“All our differences came to a head in a discussion which, better than anything I know, explains Billy Graham and his phenomenal success as an evangelist.
In the course of our conversation I said, ‘But, Billy, it’s simply not possible any longer to believe, for instance, the biblical account of creation. The world was not created over a period of days a few thousand years ago; it has evolved over millions of years. It’s not a matter of speculation; it’s a demonstrable fact.’
‘I don’t accept that’ Billy said. ‘And there are reputable scholars who don’t.’
‘Who are these scholars?’ I said. ‘Men in conservative Christian colleges[?]’
‘Most of them, yes,’ he said. ‘But that is not the point. I believe the Genesis account of creation because it’s in the Bible. I’ve discovered something in my ministry: When I take the Bible literally, when I proclaim it as the word of God, my preaching has power. When I stand on the platform and say, ‘God says,’ or ‘The Bible says,’ the Holy Spirit uses me. There are results. Wiser men than you or I have been arguing questions like this for centuries. I don’t have the time or the intellect to examine all sides of the theological dispute, so I’ve decided once for all to stop questioning and accept the Bible as God’s word.’
‘But Billy,’ I protested, ‘You cannot do that. You don’t dare stop thinking about the most important question in life. Do it and you begin to die. It’s intellectual suicide.’”
‘I don’t know about anybody else,’ he said, ‘but I’ve decided that that’s the path for me.’”
(Templeton, 1996, pp. 7-8)

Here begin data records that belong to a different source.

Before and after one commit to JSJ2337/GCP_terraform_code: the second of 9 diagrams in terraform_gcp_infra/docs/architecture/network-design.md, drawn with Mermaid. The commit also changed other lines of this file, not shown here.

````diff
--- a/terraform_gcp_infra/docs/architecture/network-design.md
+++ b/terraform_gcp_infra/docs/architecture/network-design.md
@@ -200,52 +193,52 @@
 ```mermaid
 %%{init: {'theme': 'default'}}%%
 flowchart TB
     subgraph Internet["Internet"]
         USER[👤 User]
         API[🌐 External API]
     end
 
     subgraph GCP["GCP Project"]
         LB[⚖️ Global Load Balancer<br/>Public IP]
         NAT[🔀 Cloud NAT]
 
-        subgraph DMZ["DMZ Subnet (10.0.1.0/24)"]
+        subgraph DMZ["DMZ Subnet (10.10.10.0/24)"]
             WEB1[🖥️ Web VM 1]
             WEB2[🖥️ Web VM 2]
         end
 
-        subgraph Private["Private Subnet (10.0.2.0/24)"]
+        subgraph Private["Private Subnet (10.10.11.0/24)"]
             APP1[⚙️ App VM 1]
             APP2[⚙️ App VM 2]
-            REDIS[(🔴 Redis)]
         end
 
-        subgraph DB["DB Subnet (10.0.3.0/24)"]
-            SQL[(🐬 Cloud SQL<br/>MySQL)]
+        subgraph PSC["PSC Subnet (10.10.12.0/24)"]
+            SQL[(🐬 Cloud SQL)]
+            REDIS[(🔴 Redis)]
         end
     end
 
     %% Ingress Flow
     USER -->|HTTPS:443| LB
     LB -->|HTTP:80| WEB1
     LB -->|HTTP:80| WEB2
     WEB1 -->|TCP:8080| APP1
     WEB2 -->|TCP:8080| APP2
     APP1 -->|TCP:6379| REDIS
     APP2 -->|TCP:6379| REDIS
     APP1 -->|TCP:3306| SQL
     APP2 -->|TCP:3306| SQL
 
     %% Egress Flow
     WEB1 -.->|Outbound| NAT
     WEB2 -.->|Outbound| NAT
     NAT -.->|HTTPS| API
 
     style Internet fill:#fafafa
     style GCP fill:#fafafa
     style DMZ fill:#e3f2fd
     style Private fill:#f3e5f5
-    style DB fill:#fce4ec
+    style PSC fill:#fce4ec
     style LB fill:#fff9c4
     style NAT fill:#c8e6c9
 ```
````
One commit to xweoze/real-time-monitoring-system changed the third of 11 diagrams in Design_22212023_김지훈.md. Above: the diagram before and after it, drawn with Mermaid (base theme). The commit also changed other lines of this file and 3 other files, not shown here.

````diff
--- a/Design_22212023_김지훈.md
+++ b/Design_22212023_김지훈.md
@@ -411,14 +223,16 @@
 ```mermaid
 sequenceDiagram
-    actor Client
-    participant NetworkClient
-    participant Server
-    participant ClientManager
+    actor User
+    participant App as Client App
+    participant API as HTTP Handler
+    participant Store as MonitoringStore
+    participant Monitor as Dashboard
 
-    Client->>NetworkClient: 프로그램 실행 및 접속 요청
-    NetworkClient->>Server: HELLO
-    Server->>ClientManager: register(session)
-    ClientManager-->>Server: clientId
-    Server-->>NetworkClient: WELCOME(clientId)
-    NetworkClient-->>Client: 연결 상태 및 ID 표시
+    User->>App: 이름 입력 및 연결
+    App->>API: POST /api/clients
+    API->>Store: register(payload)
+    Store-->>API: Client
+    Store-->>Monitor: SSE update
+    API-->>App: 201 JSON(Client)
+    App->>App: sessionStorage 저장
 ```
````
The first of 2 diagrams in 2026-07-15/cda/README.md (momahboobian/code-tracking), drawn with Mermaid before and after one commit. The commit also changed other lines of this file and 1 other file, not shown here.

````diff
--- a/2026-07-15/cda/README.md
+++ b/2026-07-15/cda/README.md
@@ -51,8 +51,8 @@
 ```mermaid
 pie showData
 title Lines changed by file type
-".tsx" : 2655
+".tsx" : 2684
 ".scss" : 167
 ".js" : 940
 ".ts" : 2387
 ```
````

Seminary did not answer Templeton’s questions however. If anything, it brought about further doubts and concerns. Post-seminary, Templeton tried to step back into ministry and accepted a position with the National Council of Churches, while continuing to tour and preach.
However, Templeton’s health was not good, and he began to experience frequent chest pains.
Physicians ascertained that Templeton was experiencing stress, and suggested that he clear up any conflict he was feeling or dealing with.
Templeton resigned his current evangelical positions and activities, and took on the less stressful role as the head of the Department of Evangelism of the Presbyterian Church USA, and the host of a television show titled “Look up and Live.”
Templeton’s struggle with doubts never ceased, however, and he began to feel himself a hypocrite. So in 1957, at the age of 42, Templeton dropped all of his ministry activity, and publicly announced that he was no longer a believer.
While Templeton expressed many of his objections to Christianity in his 1996 book Farewell to God, most of them had to do with the conflict between science and religion focused on things like the age of the earth, evolution, the Flood account, psychology and sin.
In his book, Templeton says:
‘I oppose the Christian Church because, for all the good it sometimes does, it presumes to speak in the name of God and to propound and advocate beliefs that are outdated, demonstrably untrue, and often, in their various manifestations, deleterious to individuals and to society.’
Journalist and Christian author Lee Strobel visited and spoke with Templeton in his latter years when the man was nearing death. During that conversation, Templeton outlined his objections to Christianity and to God.
On his deathbed, Templeton’s various objections included outrage against various atrocities in the Bible for which God is said to be responsible, and scriptural passages which he found intellectually obtuse.
Despite his persistent unbelief up until his death at the age of 86, Templeton clung to an admiration of the character of Jesus. In his interview with Strobel, Templeton lavished praise upon the Christ, speaking of his unparalleled purity, his unique moral teaching, and his toughness in the face of adversaries and struggles.
Templeton ended his monologue in tears, saying, “I adore him,” and, “I miss him.”